Task input Block Start

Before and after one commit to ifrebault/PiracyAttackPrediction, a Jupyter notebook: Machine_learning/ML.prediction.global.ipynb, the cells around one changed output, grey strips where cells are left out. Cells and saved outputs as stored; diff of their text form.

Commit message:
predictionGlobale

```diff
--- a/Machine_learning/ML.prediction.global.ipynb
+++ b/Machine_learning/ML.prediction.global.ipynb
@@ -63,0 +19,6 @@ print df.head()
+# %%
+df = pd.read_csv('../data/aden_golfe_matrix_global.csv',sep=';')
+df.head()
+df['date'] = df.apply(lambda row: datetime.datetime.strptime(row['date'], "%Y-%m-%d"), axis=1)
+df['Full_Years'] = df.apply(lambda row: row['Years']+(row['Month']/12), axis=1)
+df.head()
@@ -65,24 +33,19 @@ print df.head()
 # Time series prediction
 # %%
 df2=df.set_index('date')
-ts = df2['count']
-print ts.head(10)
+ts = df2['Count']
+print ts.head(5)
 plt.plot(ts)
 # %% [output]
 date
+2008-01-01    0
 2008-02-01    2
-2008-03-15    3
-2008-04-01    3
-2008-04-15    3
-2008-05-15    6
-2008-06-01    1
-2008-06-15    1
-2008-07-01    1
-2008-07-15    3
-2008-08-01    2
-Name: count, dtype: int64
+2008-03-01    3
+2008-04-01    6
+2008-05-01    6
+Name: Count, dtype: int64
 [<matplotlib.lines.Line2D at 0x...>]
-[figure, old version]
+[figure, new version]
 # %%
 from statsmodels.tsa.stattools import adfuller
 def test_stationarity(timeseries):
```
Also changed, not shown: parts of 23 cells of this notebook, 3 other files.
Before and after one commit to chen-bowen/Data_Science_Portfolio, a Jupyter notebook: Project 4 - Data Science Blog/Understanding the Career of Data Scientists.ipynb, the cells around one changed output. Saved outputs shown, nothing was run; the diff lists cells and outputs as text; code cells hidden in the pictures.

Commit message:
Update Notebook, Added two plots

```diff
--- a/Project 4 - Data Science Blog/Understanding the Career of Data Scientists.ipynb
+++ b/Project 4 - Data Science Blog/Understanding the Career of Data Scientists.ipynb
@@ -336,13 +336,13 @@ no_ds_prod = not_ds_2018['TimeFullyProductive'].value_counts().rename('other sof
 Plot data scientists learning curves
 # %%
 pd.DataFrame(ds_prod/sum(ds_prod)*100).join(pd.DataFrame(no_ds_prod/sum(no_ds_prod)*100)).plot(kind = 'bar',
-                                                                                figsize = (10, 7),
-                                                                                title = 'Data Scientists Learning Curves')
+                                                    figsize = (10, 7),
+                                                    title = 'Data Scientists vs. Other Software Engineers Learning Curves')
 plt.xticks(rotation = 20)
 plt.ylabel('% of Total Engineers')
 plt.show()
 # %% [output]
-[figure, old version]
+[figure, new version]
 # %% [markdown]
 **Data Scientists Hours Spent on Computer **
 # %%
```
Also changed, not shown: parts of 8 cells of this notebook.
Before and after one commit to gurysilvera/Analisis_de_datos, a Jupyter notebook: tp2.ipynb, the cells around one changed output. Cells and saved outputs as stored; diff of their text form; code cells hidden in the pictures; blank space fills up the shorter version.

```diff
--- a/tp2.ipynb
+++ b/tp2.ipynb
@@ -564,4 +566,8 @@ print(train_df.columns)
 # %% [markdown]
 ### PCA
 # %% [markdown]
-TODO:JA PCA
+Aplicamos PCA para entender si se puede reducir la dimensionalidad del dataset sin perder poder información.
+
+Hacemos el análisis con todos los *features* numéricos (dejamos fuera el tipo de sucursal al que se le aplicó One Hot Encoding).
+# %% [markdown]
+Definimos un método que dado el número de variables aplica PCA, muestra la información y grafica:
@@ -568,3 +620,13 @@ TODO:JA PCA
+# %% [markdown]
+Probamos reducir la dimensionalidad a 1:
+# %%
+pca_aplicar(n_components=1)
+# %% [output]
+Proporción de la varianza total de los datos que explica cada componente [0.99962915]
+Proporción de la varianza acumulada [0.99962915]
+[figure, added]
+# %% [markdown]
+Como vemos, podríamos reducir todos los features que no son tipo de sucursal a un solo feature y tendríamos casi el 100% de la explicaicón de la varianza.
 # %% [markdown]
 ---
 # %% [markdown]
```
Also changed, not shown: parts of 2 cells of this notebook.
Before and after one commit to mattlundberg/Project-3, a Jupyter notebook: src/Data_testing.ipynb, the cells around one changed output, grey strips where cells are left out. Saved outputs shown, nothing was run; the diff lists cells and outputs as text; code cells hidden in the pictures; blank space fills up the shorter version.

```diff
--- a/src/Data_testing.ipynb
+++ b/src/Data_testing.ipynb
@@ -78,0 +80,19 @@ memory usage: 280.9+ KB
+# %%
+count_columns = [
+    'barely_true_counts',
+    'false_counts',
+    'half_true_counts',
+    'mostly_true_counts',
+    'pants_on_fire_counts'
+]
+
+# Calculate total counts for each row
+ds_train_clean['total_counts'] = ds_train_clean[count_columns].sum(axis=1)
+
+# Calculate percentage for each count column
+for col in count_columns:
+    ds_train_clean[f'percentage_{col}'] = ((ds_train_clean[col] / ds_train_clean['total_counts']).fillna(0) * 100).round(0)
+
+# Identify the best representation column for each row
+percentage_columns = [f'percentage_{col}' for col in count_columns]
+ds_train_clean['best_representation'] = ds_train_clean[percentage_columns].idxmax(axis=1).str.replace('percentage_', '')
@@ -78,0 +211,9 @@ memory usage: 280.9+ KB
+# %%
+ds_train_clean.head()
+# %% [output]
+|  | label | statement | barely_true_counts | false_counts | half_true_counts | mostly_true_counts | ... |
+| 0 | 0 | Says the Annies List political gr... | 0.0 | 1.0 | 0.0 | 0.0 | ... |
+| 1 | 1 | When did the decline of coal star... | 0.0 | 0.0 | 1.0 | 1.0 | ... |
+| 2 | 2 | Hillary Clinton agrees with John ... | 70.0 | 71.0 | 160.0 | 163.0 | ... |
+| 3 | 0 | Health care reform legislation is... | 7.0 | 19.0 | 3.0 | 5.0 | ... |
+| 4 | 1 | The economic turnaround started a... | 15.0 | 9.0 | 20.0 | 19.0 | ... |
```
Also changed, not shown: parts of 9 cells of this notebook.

Task input Block End

_Work order_
Type the records out again. Match them exactly.

_Answer to this task_
Before and after one commit to ifrebault/PiracyAttackPrediction, a Jupyter notebook: Machine_learning/ML.prediction.global.ipynb, the cells around one changed output, grey strips where cells are left out. Cells and saved outputs as stored; diff of their text form.

Commit message:
predictionGlobale

```diff
--- a/Machine_learning/ML.prediction.global.ipynb
+++ b/Machine_learning/ML.prediction.global.ipynb
@@ -63,0 +19,6 @@ print df.head()
+# %%
+df = pd.read_csv('../data/aden_golfe_matrix_global.csv',sep=';')
+df.head()
+df['date'] = df.apply(lambda row: datetime.datetime.strptime(row['date'], "%Y-%m-%d"), axis=1)
+df['Full_Years'] = df.apply(lambda row: row['Years']+(row['Month']/12), axis=1)
+df.head()
@@ -65,24 +33,19 @@ print df.head()
 # Time series prediction
 # %%
 df2=df.set_index('date')
-ts = df2['count']
-print ts.head(10)
+ts = df2['Count']
+print ts.head(5)
 plt.plot(ts)
 # %% [output]
 date
+2008-01-01    0
 2008-02-01    2
-2008-03-15    3
-2008-04-01    3
-2008-04-15    3
-2008-05-15    6
-2008-06-01    1
-2008-06-15    1
-2008-07-01    1
-2008-07-15    3
-2008-08-01    2
-Name: count, dtype: int64
+2008-03-01    3
+2008-04-01    6
+2008-05-01    6
+Name: Count, dtype: int64
 [<matplotlib.lines.Line2D at 0x...>]
-[figure, old version]
+[figure, new version]
 # %%
 from statsmodels.tsa.stattools import adfuller
 def test_stationarity(timeseries):
```
Also changed, not shown: parts of 23 cells of this notebook, 3 other files.
Before and after one commit to chen-bowen/Data_Science_Portfolio, a Jupyter notebook: Project 4 - Data Science Blog/Understanding the Career of Data Scientists.ipynb, the cells around one changed output. Saved outputs shown, nothing was run; the diff lists cells and outputs as text; code cells hidden in the pictures.

Commit message:
Update Notebook, Added two plots

```diff
--- a/Project 4 - Data Science Blog/Understanding the Career of Data Scientists.ipynb
+++ b/Project 4 - Data Science Blog/Understanding the Career of Data Scientists.ipynb
@@ -336,13 +336,13 @@ no_ds_prod = not_ds_2018['TimeFullyProductive'].value_counts().rename('other sof
 Plot data scientists learning curves
 # %%
 pd.DataFrame(ds_prod/sum(ds_prod)*100).join(pd.DataFrame(no_ds_prod/sum(no_ds_prod)*100)).plot(kind = 'bar',
-                                                                                figsize = (10, 7),
-                                                                                title = 'Data Scientists Learning Curves')
+                                                    figsize = (10, 7),
+                                                    title = 'Data Scientists vs. Other Software Engineers Learning Curves')
 plt.xticks(rotation = 20)
 plt.ylabel('% of Total Engineers')
 plt.show()
 # %% [output]
-[figure, old version]
+[figure, new version]
 # %% [markdown]
 **Data Scientists Hours Spent on Computer **
 # %%
```
Also changed, not shown: parts of 8 cells of this notebook.
Before and after one commit to gurysilvera/Analisis_de_datos, a Jupyter notebook: tp2.ipynb, the cells around one changed output. Cells and saved outputs as stored; diff of their text form; code cells hidden in the pictures; blank space fills up the shorter version.

```diff
--- a/tp2.ipynb
+++ b/tp2.ipynb
@@ -564,4 +566,8 @@ print(train_df.columns)
 # %% [markdown]
 ### PCA
 # %% [markdown]
-TODO:JA PCA
+Aplicamos PCA para entender si se puede reducir la dimensionalidad del dataset sin perder poder información.
+
+Hacemos el análisis con todos los *features* numéricos (dejamos fuera el tipo de sucursal al que se le aplicó One Hot Encoding).
+# %% [markdown]
+Definimos un método que dado el número de variables aplica PCA, muestra la información y grafica:
@@ -568,3 +620,13 @@ TODO:JA PCA
+# %% [markdown]
+Probamos reducir la dimensionalidad a 1:
+# %%
+pca_aplicar(n_components=1)
+# %% [output]
+Proporción de la varianza total de los datos que explica cada componente [0.99962915]
+Proporción de la varianza acumulada [0.99962915]
+[figure, added]
+# %% [markdown]
+Como vemos, podríamos reducir todos los features que no son tipo de sucursal a un solo feature y tendríamos casi el 100% de la explicaicón de la varianza.
 # %% [markdown]
 ---
 # %% [markdown]
```
Also changed, not shown: parts of 2 cells of this notebook.
Before and after one commit to mattlundberg/Project-3, a Jupyter notebook: src/Data_testing.ipynb, the cells around one changed output, grey strips where cells are left out. Saved outputs shown, nothing was run; the diff lists cells and outputs as text; code cells hidden in the pictures; blank space fills up the shorter version.

```diff
--- a/src/Data_testing.ipynb
+++ b/src/Data_testing.ipynb
@@ -78,0 +80,19 @@ memory usage: 280.9+ KB
+# %%
+count_columns = [
+    'barely_true_counts',
+    'false_counts',
+    'half_true_counts',
+    'mostly_true_counts',
+    'pants_on_fire_counts'
+]
+
+# Calculate total counts for each row
+ds_train_clean['total_counts'] = ds_train_clean[count_columns].sum(axis=1)
+
+# Calculate percentage for each count column
+for col in count_columns:
+    ds_train_clean[f'percentage_{col}'] = ((ds_train_clean[col] / ds_train_clean['total_counts']).fillna(0) * 100).round(0)
+
+# Identify the best representation column for each row
+percentage_columns = [f'percentage_{col}' for col in count_columns]
+ds_train_clean['best_representation'] = ds_train_clean[percentage_columns].idxmax(axis=1).str.replace('percentage_', '')
@@ -78,0 +211,9 @@ memory usage: 280.9+ KB
+# %%
+ds_train_clean.head()
+# %% [output]
+|  | label | statement | barely_true_counts | false_counts | half_true_counts | mostly_true_counts | ... |
+| 0 | 0 | Says the Annies List political gr... | 0.0 | 1.0 | 0.0 | 0.0 | ... |
+| 1 | 1 | When did the decline of coal star... | 0.0 | 0.0 | 1.0 | 1.0 | ... |
+| 2 | 2 | Hillary Clinton agrees with John ... | 70.0 | 71.0 | 160.0 | 163.0 | ... |
+| 3 | 0 | Health care reform legislation is... | 7.0 | 19.0 | 3.0 | 5.0 | ... |
+| 4 | 1 | The economic turnaround started a... | 15.0 | 9.0 | 20.0 | 19.0 | ... |
```
Also changed, not shown: parts of 9 cells of this notebook.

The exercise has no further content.